Task: Each line containing the string "return" should be copied out of the entries.

Records from a collection
· · · · · · ·
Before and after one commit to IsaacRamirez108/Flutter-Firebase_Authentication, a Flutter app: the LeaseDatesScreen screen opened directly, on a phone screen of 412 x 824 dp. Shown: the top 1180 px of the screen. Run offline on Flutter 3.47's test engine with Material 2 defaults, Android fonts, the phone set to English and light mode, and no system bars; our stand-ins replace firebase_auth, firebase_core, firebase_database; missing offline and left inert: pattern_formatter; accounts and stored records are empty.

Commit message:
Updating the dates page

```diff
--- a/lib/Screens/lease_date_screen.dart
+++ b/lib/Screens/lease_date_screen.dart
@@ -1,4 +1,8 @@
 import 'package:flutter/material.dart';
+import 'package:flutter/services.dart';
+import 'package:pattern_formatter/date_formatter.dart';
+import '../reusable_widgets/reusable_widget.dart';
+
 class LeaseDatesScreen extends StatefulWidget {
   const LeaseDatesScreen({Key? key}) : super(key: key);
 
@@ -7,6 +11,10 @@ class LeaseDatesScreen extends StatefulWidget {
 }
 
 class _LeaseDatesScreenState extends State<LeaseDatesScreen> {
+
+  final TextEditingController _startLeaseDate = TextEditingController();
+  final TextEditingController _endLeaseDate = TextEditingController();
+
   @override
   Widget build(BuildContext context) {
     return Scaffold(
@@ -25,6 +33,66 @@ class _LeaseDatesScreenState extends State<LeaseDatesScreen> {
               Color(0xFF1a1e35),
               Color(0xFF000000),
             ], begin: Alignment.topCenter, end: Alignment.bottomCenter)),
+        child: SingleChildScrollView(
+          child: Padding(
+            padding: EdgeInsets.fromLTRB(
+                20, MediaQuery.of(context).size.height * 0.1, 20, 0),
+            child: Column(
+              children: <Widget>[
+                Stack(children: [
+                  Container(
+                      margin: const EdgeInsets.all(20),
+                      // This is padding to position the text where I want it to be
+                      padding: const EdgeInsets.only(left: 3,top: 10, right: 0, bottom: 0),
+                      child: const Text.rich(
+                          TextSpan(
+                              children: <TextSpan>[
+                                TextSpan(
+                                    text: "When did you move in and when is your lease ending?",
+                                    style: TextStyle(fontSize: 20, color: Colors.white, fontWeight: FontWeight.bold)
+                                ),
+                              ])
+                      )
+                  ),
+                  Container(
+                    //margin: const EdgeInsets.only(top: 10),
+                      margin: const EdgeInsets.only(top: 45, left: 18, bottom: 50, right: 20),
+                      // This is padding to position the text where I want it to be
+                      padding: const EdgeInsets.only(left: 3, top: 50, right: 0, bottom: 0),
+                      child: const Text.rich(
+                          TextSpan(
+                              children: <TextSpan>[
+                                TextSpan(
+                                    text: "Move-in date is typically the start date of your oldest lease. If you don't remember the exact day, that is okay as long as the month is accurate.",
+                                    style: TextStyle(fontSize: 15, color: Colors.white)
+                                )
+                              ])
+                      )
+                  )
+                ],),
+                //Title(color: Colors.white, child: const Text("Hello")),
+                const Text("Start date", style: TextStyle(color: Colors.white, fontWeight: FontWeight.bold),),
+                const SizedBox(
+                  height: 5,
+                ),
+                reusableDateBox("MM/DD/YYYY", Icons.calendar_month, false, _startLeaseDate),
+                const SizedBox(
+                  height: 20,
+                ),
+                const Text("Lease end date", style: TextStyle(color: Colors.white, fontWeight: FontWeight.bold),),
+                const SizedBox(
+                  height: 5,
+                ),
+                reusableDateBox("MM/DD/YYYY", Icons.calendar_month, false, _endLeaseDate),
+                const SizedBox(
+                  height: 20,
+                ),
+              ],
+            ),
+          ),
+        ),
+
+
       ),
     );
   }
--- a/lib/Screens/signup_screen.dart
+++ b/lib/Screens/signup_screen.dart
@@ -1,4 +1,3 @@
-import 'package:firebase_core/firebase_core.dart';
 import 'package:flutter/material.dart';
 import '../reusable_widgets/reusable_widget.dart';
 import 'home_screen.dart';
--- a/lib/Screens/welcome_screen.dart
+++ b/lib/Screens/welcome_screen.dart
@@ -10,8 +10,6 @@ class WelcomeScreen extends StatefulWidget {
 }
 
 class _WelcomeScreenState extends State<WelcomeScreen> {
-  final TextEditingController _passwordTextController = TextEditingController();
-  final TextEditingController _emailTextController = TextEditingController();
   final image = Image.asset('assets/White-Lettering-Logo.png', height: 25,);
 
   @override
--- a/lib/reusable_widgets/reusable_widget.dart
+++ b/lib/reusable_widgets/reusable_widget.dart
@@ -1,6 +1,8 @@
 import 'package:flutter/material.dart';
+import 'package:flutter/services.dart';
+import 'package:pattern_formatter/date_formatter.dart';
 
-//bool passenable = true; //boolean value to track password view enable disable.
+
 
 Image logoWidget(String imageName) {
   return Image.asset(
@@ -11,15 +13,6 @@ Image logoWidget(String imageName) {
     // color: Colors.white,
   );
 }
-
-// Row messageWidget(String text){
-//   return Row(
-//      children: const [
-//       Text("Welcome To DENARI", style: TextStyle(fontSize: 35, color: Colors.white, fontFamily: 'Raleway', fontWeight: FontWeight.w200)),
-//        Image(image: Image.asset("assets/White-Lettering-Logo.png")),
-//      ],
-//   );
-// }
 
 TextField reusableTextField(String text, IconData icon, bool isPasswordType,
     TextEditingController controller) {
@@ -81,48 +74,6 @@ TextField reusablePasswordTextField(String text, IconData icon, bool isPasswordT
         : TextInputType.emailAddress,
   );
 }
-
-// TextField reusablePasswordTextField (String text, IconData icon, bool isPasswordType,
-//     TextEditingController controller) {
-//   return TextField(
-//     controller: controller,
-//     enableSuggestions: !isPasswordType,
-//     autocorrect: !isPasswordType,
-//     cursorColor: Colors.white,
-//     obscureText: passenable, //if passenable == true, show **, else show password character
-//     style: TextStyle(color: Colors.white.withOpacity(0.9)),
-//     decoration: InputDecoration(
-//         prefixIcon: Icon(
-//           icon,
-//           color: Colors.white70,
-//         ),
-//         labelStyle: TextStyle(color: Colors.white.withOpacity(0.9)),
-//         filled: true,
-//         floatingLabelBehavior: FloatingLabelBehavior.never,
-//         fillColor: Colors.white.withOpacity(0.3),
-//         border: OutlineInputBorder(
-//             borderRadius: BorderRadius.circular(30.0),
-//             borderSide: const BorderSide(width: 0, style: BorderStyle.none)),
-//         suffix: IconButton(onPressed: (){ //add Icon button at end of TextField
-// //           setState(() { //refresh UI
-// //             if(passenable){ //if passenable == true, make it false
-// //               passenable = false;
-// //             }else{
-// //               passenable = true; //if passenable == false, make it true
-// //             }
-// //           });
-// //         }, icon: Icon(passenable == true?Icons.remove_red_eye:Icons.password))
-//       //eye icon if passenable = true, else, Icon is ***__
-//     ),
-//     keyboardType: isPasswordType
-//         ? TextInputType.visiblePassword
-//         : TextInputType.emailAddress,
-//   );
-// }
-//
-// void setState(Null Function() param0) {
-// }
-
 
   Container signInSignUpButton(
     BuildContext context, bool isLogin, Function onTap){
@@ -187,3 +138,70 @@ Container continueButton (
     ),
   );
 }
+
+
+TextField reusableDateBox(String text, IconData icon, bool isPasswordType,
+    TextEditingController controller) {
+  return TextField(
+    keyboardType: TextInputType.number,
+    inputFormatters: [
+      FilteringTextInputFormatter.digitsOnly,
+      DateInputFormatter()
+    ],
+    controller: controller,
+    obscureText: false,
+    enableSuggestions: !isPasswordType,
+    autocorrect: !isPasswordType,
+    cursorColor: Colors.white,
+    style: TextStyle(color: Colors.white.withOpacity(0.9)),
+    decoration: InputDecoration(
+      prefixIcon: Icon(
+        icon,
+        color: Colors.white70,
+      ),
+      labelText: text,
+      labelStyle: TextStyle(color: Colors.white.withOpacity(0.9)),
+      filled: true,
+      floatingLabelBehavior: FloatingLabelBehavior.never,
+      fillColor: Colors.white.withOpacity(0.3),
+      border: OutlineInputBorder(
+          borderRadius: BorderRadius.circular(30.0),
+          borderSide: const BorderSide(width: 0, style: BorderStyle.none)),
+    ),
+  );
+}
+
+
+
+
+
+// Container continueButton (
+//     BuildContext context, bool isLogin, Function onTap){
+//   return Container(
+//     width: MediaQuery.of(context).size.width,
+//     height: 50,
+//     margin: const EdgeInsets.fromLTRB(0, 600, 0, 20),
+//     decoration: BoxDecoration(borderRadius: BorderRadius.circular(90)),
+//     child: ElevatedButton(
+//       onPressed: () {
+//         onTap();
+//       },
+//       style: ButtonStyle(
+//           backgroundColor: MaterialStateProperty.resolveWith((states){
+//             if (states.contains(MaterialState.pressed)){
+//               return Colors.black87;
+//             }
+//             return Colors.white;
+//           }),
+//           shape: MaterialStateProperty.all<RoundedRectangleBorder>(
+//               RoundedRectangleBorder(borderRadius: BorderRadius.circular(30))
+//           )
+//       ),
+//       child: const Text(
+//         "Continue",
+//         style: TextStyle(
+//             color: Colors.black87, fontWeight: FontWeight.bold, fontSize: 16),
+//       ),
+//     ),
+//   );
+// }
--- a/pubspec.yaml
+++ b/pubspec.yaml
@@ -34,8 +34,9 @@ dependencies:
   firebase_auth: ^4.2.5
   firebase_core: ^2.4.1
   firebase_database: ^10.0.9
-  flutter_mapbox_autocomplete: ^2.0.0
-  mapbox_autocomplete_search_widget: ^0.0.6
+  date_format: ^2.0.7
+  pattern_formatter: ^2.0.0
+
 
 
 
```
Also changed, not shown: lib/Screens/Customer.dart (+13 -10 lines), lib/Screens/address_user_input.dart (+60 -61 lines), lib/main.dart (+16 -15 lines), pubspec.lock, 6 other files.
· · · · · · ·
Response to this exercise:
     return Scaffold(
   return Image.asset(
-//   return Row(
-//   return TextField(
+  return TextField(
+//   return Container(
+//               return Colors.black87;
+//             return Colors.white;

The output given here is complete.